Altered Traits; Letting go with Meditation


By Erin Henshaw

Last month in San Francisco, I had the incredible opportunity to see some of people and places that have most influenced my mindfulness journey.  I had tea over-looking oceanside cliffs at Land’s End with fellow tea-venturer, Jody Beavers, of Tap Twice Tea.  I met a few of the amazing people behind Google’s Search Inside Yourself Leadership Institute, and I got to see Dacher Keltner open a talk at the Greater Good Science Center at Berkeley for Richie Davidson’s newest book, Altered Traits

Altered Traits discusses updated research on the science of meditation, and illuminates the path towards helping individuals change personality traits.  I’d like to review Richie’s presentation in regards to the experience of letting go because I found it inspirational and perspective-shifting. Richie opened his presentation with the quote,

“After becomes the new default.”

This is the prescription for altering traits.  Basically, this means that whatever previously happened in our lives becomes our subconscious baseline for comparison, and sticks.
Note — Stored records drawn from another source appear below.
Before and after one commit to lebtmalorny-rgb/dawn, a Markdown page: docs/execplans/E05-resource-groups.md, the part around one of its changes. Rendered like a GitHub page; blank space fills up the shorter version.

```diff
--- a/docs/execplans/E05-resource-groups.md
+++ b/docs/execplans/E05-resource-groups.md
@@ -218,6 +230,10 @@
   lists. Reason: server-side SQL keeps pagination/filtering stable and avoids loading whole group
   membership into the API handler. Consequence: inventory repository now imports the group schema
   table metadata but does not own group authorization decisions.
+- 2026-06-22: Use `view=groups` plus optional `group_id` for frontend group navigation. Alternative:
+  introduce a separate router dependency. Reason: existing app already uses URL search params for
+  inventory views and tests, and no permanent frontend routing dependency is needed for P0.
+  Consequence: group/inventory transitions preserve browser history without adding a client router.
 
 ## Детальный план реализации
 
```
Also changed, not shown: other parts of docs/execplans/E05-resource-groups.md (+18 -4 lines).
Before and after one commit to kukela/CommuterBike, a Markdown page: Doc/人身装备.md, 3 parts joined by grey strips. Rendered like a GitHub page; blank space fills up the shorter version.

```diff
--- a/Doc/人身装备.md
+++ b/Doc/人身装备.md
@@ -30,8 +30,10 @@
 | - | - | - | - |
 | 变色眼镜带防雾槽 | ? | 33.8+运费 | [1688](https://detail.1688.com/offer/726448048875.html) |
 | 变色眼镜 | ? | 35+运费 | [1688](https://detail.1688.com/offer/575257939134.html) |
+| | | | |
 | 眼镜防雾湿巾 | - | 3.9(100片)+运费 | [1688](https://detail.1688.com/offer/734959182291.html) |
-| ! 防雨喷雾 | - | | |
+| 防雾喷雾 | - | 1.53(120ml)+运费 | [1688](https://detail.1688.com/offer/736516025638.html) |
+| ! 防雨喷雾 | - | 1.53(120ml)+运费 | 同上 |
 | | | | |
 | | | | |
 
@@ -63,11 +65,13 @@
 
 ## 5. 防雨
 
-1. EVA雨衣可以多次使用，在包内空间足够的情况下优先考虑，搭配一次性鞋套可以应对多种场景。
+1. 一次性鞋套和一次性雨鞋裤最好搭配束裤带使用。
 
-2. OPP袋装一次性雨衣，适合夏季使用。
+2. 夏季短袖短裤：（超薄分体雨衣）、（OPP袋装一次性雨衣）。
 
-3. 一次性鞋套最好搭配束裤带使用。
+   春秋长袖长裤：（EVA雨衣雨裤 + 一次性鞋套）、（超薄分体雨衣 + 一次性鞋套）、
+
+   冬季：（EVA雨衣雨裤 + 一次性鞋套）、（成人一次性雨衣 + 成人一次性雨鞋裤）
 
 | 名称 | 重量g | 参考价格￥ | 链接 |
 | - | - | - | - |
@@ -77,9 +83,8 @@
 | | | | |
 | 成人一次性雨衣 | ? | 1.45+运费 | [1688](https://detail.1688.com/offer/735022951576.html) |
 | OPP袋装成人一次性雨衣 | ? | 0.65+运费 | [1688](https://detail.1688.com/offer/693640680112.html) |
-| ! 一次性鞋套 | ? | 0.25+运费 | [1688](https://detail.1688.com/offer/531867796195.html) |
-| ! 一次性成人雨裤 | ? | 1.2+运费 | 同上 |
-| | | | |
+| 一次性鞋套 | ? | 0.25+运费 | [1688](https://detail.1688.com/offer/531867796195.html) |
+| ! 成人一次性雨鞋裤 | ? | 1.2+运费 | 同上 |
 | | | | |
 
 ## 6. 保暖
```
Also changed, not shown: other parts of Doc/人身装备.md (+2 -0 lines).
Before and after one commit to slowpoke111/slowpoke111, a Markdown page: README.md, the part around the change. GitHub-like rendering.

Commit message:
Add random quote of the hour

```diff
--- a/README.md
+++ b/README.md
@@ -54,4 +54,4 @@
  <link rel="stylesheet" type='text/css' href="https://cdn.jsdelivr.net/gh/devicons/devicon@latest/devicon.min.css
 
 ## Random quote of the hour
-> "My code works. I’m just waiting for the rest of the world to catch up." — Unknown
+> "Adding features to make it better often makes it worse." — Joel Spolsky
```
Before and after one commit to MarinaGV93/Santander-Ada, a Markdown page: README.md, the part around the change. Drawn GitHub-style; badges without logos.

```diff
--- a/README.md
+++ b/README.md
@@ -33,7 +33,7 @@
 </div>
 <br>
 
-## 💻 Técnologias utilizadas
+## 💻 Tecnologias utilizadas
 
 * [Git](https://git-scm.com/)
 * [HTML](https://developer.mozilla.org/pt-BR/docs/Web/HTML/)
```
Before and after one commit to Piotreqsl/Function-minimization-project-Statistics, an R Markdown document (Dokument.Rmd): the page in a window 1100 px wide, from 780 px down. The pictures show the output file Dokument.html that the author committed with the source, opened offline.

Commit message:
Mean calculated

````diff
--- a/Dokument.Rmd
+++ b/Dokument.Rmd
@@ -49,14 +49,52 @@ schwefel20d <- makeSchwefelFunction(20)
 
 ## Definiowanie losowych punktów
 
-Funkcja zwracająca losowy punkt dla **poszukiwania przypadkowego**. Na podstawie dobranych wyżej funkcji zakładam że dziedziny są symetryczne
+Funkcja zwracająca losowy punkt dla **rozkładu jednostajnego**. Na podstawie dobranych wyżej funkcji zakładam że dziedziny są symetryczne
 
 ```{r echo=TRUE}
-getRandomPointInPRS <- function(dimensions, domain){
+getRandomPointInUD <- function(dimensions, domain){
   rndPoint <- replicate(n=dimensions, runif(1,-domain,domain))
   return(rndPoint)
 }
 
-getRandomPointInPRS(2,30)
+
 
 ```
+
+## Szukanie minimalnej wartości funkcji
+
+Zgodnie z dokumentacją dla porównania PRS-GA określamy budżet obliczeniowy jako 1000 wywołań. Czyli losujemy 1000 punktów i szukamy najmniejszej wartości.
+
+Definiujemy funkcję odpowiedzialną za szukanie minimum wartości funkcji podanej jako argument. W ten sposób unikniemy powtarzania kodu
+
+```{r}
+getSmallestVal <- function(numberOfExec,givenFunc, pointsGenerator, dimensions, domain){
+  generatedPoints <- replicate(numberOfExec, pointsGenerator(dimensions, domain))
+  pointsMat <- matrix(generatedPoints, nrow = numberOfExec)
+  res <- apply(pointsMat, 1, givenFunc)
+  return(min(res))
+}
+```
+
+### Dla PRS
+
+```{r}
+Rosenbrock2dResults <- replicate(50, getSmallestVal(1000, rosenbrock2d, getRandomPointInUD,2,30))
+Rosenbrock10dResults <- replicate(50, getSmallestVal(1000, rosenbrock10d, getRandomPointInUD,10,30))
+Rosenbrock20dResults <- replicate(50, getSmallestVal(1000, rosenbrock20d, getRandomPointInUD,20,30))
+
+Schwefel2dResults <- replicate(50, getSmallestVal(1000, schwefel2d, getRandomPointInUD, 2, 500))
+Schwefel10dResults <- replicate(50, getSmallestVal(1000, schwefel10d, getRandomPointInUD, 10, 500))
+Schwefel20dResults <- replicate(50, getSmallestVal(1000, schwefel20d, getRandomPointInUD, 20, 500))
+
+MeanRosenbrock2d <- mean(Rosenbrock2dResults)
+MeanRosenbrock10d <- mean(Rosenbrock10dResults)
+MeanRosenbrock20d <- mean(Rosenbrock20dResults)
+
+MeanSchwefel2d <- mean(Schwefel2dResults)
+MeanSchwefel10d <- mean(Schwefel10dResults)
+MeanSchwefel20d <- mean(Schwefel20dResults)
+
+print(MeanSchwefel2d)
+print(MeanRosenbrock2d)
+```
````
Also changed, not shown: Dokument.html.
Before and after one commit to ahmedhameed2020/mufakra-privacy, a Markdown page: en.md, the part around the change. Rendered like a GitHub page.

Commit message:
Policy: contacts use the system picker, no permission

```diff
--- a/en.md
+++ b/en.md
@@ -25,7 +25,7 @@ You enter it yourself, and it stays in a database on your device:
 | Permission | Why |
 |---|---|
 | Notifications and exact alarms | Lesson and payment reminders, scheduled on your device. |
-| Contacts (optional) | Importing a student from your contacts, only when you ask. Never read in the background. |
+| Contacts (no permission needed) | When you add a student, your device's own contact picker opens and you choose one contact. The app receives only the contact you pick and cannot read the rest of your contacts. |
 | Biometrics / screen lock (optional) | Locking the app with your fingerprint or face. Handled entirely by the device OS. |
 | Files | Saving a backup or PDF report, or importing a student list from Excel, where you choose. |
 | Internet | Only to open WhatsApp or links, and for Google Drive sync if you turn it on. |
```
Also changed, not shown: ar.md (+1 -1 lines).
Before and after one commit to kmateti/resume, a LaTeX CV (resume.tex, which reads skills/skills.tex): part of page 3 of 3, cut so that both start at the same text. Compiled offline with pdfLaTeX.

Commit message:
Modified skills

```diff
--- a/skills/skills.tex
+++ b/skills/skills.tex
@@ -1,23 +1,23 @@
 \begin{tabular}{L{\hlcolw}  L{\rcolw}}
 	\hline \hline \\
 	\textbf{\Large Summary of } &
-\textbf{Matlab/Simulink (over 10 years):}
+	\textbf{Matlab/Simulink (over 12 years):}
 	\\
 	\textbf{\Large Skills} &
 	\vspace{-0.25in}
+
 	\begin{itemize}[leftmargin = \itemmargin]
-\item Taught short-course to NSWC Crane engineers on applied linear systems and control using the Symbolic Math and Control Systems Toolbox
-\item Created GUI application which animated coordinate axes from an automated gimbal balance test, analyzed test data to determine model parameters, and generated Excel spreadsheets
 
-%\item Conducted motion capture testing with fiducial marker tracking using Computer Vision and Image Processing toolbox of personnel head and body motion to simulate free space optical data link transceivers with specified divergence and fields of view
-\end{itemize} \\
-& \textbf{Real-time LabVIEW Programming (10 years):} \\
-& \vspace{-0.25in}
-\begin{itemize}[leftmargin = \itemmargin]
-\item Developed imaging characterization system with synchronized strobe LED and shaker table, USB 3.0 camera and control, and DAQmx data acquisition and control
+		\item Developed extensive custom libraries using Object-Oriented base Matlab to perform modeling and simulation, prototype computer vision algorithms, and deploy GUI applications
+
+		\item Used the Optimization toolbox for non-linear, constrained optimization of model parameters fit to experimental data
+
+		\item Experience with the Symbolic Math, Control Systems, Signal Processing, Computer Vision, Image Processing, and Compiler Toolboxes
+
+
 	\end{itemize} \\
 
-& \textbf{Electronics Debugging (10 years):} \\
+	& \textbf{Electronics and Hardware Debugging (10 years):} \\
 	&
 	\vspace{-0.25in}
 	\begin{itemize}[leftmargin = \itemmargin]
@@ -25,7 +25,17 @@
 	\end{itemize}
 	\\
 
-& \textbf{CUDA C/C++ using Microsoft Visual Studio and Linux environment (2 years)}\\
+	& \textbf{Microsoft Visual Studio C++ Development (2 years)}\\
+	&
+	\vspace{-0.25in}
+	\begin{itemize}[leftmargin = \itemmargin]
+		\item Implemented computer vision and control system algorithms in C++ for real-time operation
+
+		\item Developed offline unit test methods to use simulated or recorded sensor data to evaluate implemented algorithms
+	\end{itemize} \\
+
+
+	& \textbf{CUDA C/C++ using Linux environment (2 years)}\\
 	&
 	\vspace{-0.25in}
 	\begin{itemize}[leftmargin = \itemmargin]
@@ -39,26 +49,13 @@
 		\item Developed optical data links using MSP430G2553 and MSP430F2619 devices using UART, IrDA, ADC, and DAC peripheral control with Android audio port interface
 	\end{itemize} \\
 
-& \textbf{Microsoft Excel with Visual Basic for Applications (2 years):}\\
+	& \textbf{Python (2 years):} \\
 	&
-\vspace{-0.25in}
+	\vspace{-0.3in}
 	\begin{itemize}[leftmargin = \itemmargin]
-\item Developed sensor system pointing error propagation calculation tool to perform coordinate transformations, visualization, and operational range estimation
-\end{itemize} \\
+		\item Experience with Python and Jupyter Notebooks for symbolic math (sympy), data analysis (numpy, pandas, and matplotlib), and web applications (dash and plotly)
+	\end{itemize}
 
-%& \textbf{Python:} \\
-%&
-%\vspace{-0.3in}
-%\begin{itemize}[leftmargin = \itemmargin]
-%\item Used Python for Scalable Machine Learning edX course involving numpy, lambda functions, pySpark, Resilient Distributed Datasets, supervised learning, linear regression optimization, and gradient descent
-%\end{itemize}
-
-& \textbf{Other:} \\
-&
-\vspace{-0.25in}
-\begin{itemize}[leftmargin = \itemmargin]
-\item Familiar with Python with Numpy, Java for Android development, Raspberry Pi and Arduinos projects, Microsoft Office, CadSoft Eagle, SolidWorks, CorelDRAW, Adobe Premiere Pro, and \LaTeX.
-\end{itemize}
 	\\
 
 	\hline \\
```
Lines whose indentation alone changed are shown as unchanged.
It is important to understand this subconscious mechanism of the brain because although altering personality is quite difficult, understanding the process of creating traits creates a path towards developing long-lasting change. 

So, how can we make sure we aren’t hard-wired to continue in the present as we have in the past?

Keep intentionally letting go. 

Richie explained that neuroplasticity (the ability of the brain to change neural pathways throughout our lifetime) happens wittingly or unwittingly, so we might as well be intentional about letting go of rumination and expectations.  We can elect to show up to the only thing we can affect: the present moment. By focusing on an anchor in the present moment, meditation helps us practice the process of continually letting go. 

He elaborated that the best meditation is the one that you do every day!  It takes about 1500-2000 hours of meditation (roughly five years of daily practice) to see evidence of generalizability.  Or more simply, nearly all people who meditate for over five years will begin to see similar benefits, such as enhanced receptivity, emotional regulation and ability to stay in the present moment. 

I deeply resonated with the closing message that personal mental hygiene is now an urgent social and public health need.  Well-being is a skill that has not been traditionally taught in Western society, and that needs to change.  

We put ourselves on the cushion to change our lives.” -Richard Davidson

Other tidbits of note:
-Many brains progress faster or slower than our nominal age, and that meditators brains function like younger brains.  The practice also slows down the aging process.  Meditators also have open sensory channels for pain, and thus recover more rapidly.  

-Meditation does not always lower the heart rate, it has been shown to raise during compassion practices. (Additionally, the insula, a key communicator between body and brain, activates during these practices.)

-Pro-social tendencies are a fundamental feature of the mind, and are enhanced with meditation. See: Social Baseline Theory.